|Date Range||1300 - 1399|
|Material||Ground Mineral Pigment on Cotton|
|Collection||Rubin Museum of Art|
|Catalogue #||acc.# P1996.17.1|
Vairochana, Buddha (Tibetan: nang par nang dze, sang gye): a principal buddha within Vajrayana Buddhism residing in the center or eastern quarter of the mandala, and a minor buddha within the sutra tradition of the Mahayana.
"Arising in the eastern direction is Vairochana on a lion, lotus and moon throne; with a body white in colour the hands are in the mudra of supreme enlightenment." (Trakpa Gyaltsen, 1147-1216).
Peaceful and youthful in appearance, white in colour with one face and two hands he performs the mudra of Dharma teaching at the heart. Adorned with a gold crown, earrings, necklaces, bracelets and the like, he wears a skirt of blue and red. With the legs folded together in vajra posture atop a blue and red lotus above a lion supported throne, a blue nimbus and green areola of light surround him. The six ornament design decorates the backdrop with elephants, lions, horses, small boys, makaras, nagas and a red Garuda at the top.
Within the gold lined enclosure of a swirling blue lapis lazuli ground, alongside the throne stand two bodhisattvas, white on the left and orange on the right, displaying various mudras, objects and wearing jewels and silks; standing on lotus seats. Below those are 4 smaller seated bodhisattva-like figures of various colours, mudras and ornaments.
Completely surrounding that are 200 buddha figures in horizontal rows alternating from the top center and moving outward to the sides are white Vairochana, blue Akshobhya, yellow Ratnasambhava, green Amoghasiddhi and red Amitabha. Each has one face and two hands, perform their own mudras and wear red robes; seated in vajra posture surrounded by circles of red light.

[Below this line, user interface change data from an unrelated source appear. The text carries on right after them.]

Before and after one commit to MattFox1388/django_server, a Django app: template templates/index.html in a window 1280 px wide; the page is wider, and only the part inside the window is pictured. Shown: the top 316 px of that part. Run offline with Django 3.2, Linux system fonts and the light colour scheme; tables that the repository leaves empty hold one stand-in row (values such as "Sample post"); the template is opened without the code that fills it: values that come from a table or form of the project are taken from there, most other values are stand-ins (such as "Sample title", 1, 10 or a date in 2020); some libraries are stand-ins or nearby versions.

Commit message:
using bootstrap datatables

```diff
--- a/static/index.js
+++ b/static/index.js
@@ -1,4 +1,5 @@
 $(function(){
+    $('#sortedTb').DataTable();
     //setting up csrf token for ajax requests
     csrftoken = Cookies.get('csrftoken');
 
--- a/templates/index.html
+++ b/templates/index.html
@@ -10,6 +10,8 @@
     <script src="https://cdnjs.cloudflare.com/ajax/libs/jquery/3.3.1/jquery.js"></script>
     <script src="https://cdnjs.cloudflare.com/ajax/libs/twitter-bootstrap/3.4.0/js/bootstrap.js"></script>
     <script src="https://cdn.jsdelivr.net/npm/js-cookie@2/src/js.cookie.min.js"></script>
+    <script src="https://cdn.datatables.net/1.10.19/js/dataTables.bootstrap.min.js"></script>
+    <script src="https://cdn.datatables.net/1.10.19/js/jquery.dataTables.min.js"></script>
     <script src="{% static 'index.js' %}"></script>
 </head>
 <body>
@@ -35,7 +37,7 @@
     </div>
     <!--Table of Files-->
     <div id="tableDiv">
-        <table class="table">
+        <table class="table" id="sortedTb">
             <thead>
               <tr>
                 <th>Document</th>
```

Belonging to a larger set of paintings containing the buddhas of all five families, Vairochana plays a central role in Vajrayana Buddhism as Lord of the 1st of the Five Buddha Families of the higher tantras and found throughout all 4 tantra classifications most notably the yoga and anuttarayoga classes.
Jeff Watt 9-99